Here’s a summary of Bavinck on human knowledge of God. It can be found in his Reformed Dogmatics, volume II, page 110. As you read this, also remember Bavinck’s constant chorus of the Creator/creature distinction. The following sounds pretty much like Turretin on the same topic. Don’t let anyone tell you that Bavinck wasn’t working with classic/historic Reformed distinctions!
“Theology must be called ectypal or analogical” instead of archetypal or univocal.
1) All our knowledge of God is from and through God, grounded in his revelation, that is, an objective revelation.
2) In order to convey the knowledge of him to his creatures, God has to come down to the level of his creatures and accommodated himself to their powers of comprehension.
3) The possibility of this condescension cannot be denied since it is given with creation, that is, with the existence of finite being.
4) Our knowledge of God is always only analogical in character; that is, shaped by analogy to what can be discerned of God in his creatures, having as its object not God himself in his knowable essence, but God in his revelation, his relation to us, in the things that pertain to his creatures.

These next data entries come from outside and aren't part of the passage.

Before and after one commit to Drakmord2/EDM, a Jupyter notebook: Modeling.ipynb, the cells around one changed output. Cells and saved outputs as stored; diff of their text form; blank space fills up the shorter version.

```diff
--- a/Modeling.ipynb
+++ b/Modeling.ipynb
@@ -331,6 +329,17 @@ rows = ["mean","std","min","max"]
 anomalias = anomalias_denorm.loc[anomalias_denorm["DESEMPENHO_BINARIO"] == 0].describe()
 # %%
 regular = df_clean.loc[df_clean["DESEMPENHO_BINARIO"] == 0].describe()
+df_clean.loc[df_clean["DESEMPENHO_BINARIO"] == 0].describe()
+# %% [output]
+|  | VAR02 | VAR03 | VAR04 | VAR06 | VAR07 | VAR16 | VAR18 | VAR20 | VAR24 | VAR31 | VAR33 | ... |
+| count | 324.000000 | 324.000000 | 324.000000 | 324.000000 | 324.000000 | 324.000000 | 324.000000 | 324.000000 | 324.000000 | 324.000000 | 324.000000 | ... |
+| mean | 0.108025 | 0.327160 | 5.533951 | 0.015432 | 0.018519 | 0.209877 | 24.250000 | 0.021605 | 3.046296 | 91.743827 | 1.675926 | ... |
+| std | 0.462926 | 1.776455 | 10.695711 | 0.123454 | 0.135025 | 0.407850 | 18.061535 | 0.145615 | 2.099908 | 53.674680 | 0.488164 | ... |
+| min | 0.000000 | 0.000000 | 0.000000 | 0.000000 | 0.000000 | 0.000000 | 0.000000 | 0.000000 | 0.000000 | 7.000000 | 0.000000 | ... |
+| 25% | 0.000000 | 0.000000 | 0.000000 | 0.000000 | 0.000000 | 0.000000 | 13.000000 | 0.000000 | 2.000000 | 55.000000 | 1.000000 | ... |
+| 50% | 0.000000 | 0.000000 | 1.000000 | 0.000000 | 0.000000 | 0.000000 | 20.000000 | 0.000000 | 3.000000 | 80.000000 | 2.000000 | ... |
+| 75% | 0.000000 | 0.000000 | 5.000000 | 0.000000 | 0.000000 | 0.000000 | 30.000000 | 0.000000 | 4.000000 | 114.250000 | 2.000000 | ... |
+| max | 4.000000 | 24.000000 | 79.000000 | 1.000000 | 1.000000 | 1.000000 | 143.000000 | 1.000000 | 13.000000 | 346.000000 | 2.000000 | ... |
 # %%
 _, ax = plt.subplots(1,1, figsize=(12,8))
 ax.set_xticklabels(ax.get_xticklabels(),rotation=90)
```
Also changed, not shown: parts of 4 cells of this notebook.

Accordingly, this knowledge is only a finite image, a faint likeness and creaturely impression of the perfect knowledge that God has of himself.

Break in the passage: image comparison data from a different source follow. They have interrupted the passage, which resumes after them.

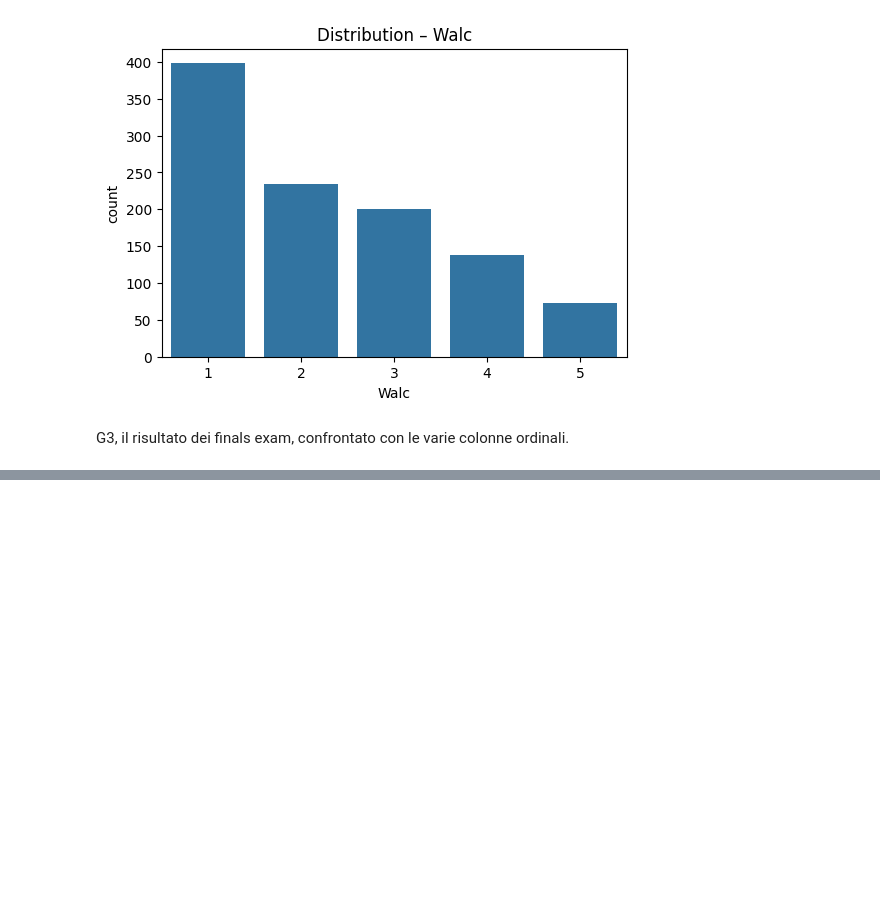
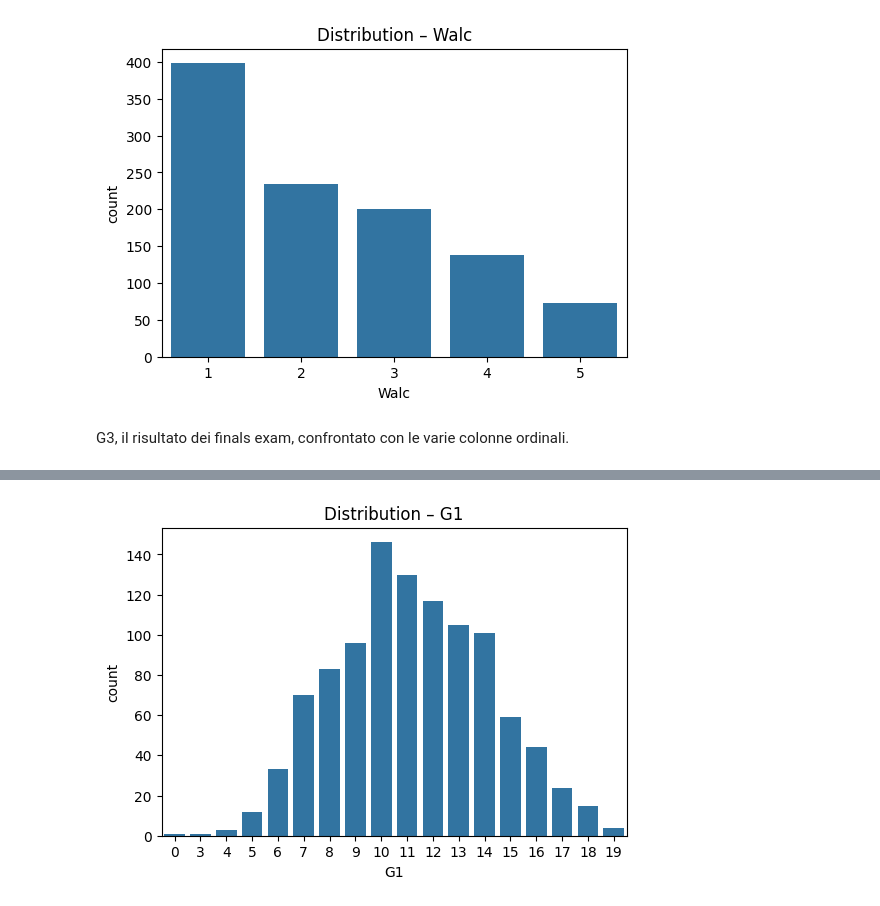
Before and after one commit to MarcoAsturi/student_alcohol_consumption_project, a Jupyter notebook: AnalisiEsplorativa.ipynb, the cells around one changed output, grey strips where cells are left out. Saved outputs shown, nothing was run; the diff lists cells and outputs as text; code cells hidden in the pictures; blank space fills up the shorter version.

Commit message:
AggiuntoTargetPlot

```diff
--- a/AnalisiEsplorativa.ipynb
+++ b/AnalisiEsplorativa.ipynb
@@ -151,3 +151,10 @@ for col in ordinal_cols:
 [figure]
 [figure]
 [figure]
+# %%
+for col in target_cols:
+    plt.figure(figsize=(6,4))
+    sns.countplot(data=df_merge, x=col)
+    plt.title(f"Distribution – {col}")
+# %% [output]
+[figure, added]
```
Also changed, not shown: parts of 1 cell of this notebook.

5) Finally, our knowledge of God is nevertheless true, pure, and trustworthy because it has for its foundation God’s self-consciousness, its archetype, and his self-revelation in the cosmos.